Workarounds for blocks Snap doesn't have (Part 1)

May I see the blocks?

But I forgot to save.

oh well

Called it. That's much easier to use. Thanks!

if the item # of the input in list = 1, than it reports 0.

This should work:

Hi, I have another doubt how to make these effects? "faster”, “slower”, “echo”, “robot”, “louder”, “softer”, and “reverse”.
And also the pan left/right and pitch effects.
I tried but it failed.
And I forgot to save.

I don't know JavaScript. That's the main flaw.
I am not able to concentrate on Snap*!* because I am busy with Python and Panda3d creating a game called OpenCity.

If you want to you can join my discord server.

Not to be rude, but would you mind updating the list, @miniepicness?

Hi, I have another doubt how to make these effects? "faster”, “slower”, “echo”, “robot”, “louder”, “softer”, and “reverse”.
Here is a block for making a sound louder or softer:

(values less than 1 soften it, values greater than one make it louder)

Here is a block for reversing a sound:

The left/right panning can be done with these blocks:

sound fun script pic (3)

sound fun script pic (2)

Hope this helps!

Thank you

But what about other sound effects.
Robot etc.


Anybody have a workaround for hashtables?

One of the first BYOB3 projects was a hash table library. But I guess it hasn't been published.
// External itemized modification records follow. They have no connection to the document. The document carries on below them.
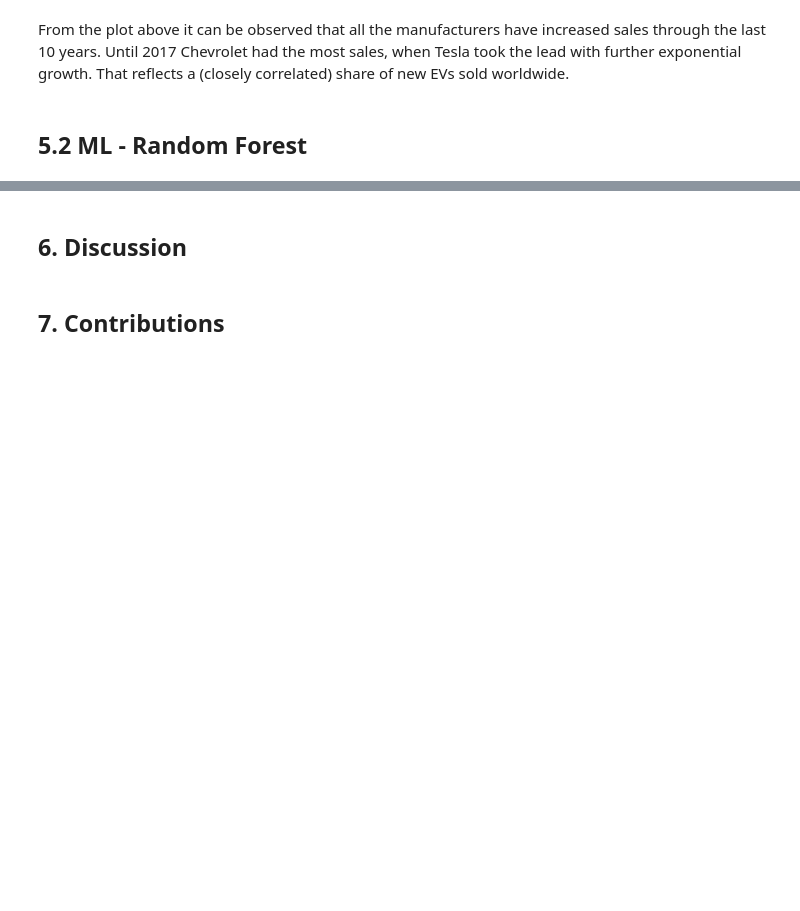
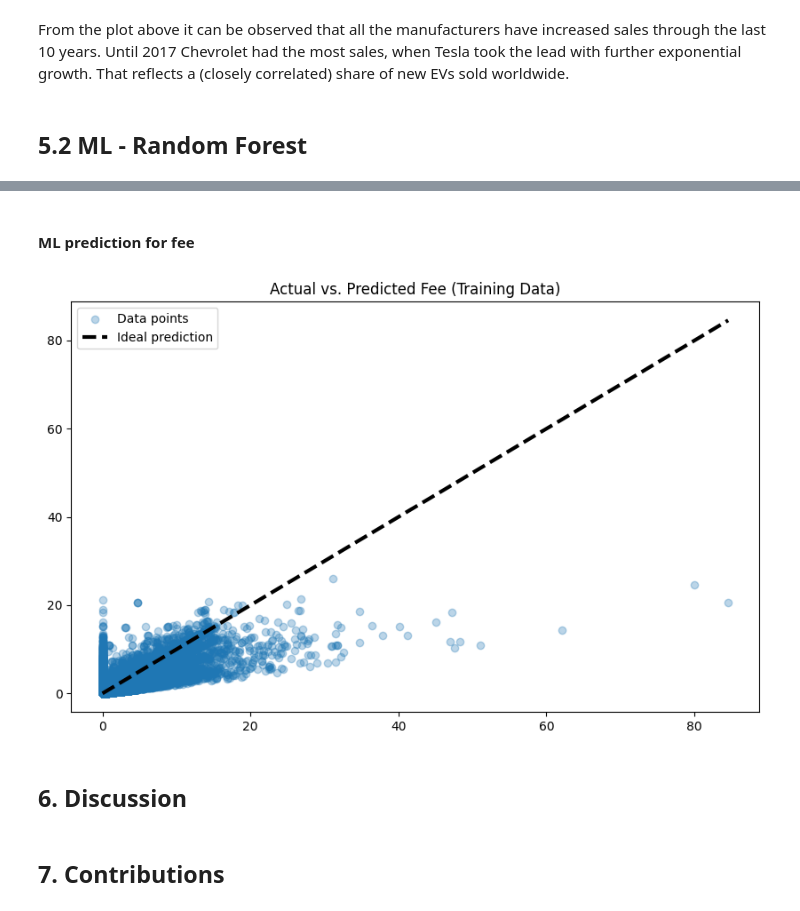
Before and after one commit to AndroCrunch/EV_Availability_G23, a Jupyter notebook: analysis3_andro.ipynb, the cells around one changed output, grey strips where cells are left out. Saved outputs shown, nothing was run; the diff lists cells and outputs as text; code cells hidden in the pictures; blank space fills up the shorter version.

```diff
--- a/analysis3_andro.ipynb
+++ b/analysis3_andro.ipynb
@@ -354,3 +715,42 @@ RMSE for All Stations: 128.9409593573127
+# %% [markdown]
+#### ML prediction for fee
+# %%
+from sklearn.neighbors import KNeighborsRegressor
+from sklearn.model_selection import train_test_split
+
+# Create a new DataFrame with 'Energy (kWh)' and 'Charging Time (minutes)' as features and 'Fee' as the target
+data_ml = data_cleaned[['Energy (kWh)', 'Charging Time (minutes)', 'Fee']].dropna()
+
+# Define the features and the target
+X = data_ml[['Energy (kWh)', 'Charging Time (minutes)']]
+y = data_ml['Fee']
+
+# Split the data into training and testing sets
+X_train, X_test, y_train, y_test = train_test_split(X, y, test_size=0.2, random_state=42)
+
+# Create a KNN Regressor
+model = KNeighborsRegressor(n_neighbors=5)
+
+# Fit the model to the training data
+model.fit(X_train, y_train)
+
+# Use the model to predict the 'Fee' for the testing data
+y_pred = model.predict(X_test)
+# %%
+import matplotlib.pyplot as plt
+
+# Use the model to predict the 'Fee' for the training data
+y_train_pred = model.predict(X_train)
+
+# Create a scatter plot of the actual vs. predicted 'Fee' for the training data
+plt.figure(figsize=(10, 6))
+plt.scatter(y_train, y_train_pred, alpha=0.3, label='Data points')
+plt.plot([y.min(), y.max()], [y.min(), y.max()], 'k--', lw=3, label='Ideal prediction')
+plt.title('Actual vs. Predicted Fee (Training Data)')
+plt.legend()  # Add a legend
+plt.show()
+# %% [output]
+[figure, added]
 # %% [markdown]
 ## 6. Discussion
 # %% [markdown]
```
Also changed, not shown: parts of 20 cells of this notebook, 1 other file.
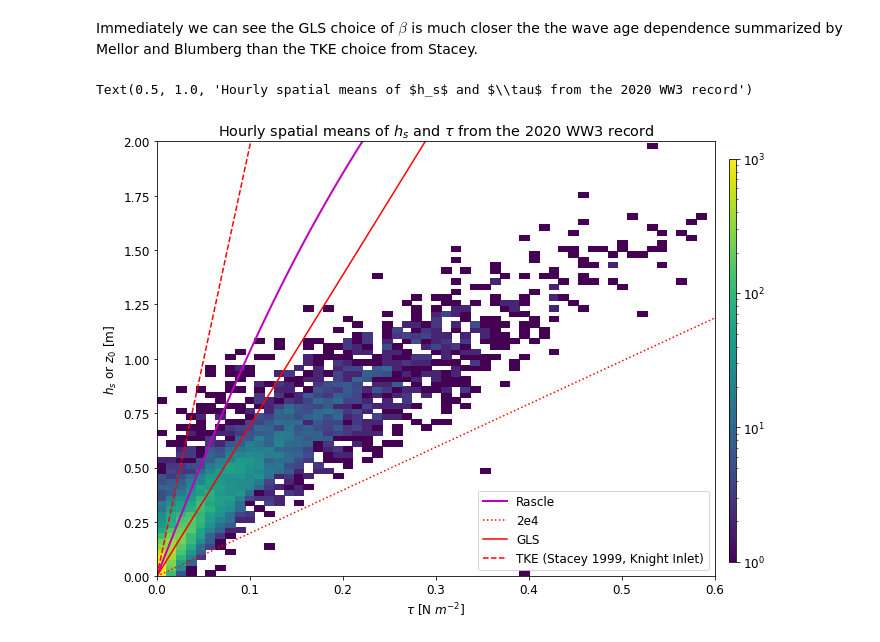
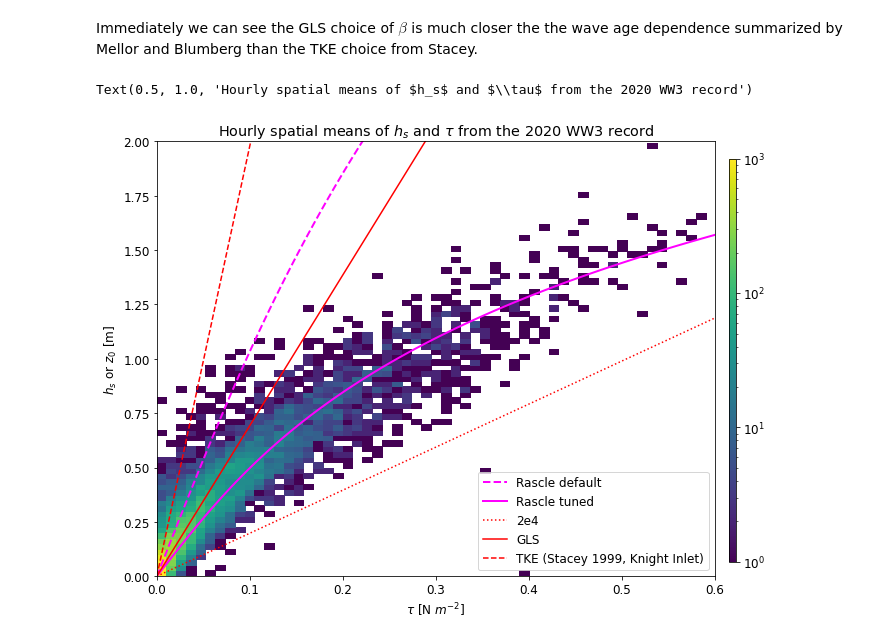
Before and after one commit to SalishSeaCast/analysis-ben, a Jupyter notebook: notebooks/wavemixing.ipynb, the cells around one changed output. Cells and saved outputs as stored; diff of their text form; code cells hidden in the pictures.

Commit message:
Added tuned Rascle fit to wavemixing.ipynb

```diff
--- a/notebooks/wavemixing.ipynb
+++ b/notebooks/wavemixing.ipynb
@@ -106,21 +106,21 @@ rho_0, g = 1030, 9.81
 # %%
 fig, ax = plt.subplots(figsize=(10, 8))
 _, _, _, c = ax.hist2d(tau[index], Hs[index], bins=100, norm=colors.LogNorm(vmin=1, vmax=1000))
-ustar_ref = 0.3
-beta = 665 * (30 * np.tanh(2*ustar_ref/np.sqrt(tau_plot/1.223)))**(1.5)
-z0 = beta * tau_plot / (rho_0 * g)
-ax.plot(tau_plot, z0, 'm-', lw=2, label='Rascle')
+for fit_coeff, ustar_ref, ls, label in zip([30, 19], [0.3, 0.25], ['--', '-'], ['default', 'tuned']):
+    beta = 665 * (fit_coeff * np.tanh(2*ustar_ref/np.sqrt(tau_plot/1.223)))**(1.5)
+    z0 = beta * tau_plot / (rho_0 * g)
+    ax.plot(tau_plot, z0, ls, color='magenta', lw=2, label=f'Rascle {label}')
 for beta, ls, label in zip([2e4, 7e4, 2e5], [':', '-', '--'], ['2e4', 'GLS', 'TKE (Stacey 1999, Knight Inlet)']):
     z0 = beta * tau_plot / (rho_0 * g)
     ax.plot(tau_plot, z0, f'r{ls}', label=label)
 ax.set_xlim([0, 0.6])
 ax.set_ylim([0, 2])
 ax.set_xlabel('$\\tau$ [N $m^{-2}$]')
 ax.set_ylabel('$h_s$ or $z_0$ [m]')
 cax = fig.add_axes([0.92, 0.15, 0.01, 0.7])
 fig.colorbar(c, cax=cax)
 ax.legend(loc=4)
 ax.set_title('Hourly spatial means of $h_s$ and $\\tau$ from the 2020 WW3 record')
 # %% [output]
 Text(0.5, 1.0, 'Hourly spatial means of $h_s$ and $\\tau$ from the 2020 WW3 record')
-[figure, old version]
+[figure, new version]
```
But I wouldn't call this a "workaround"--this isn't something you'd expect us to provide as primitive. It's too easy and too educational to write yourself! Just look up the algorithms. I recommend linked-list hash buckets rather than rehashing on collisions, which is easy to get wrong.

The problem is, javascript doesn't have integers. I tried to get around this by using each bit of the double, but in fact there are many infinities, and other invalid numbers.

can someone make a workaround for untitled script pic (8) here's the link to it

I don't understand. Are you saying that 64 bits aren't enough for you? Use the bignum library!

What you want is a simple Finite State Machine library. Read this:

That'd solve your specific problem and be useful more generally. Take your string of keystrokes as a regular expression, turn it into a finite state machine, and send the machine a message every time a character is typed.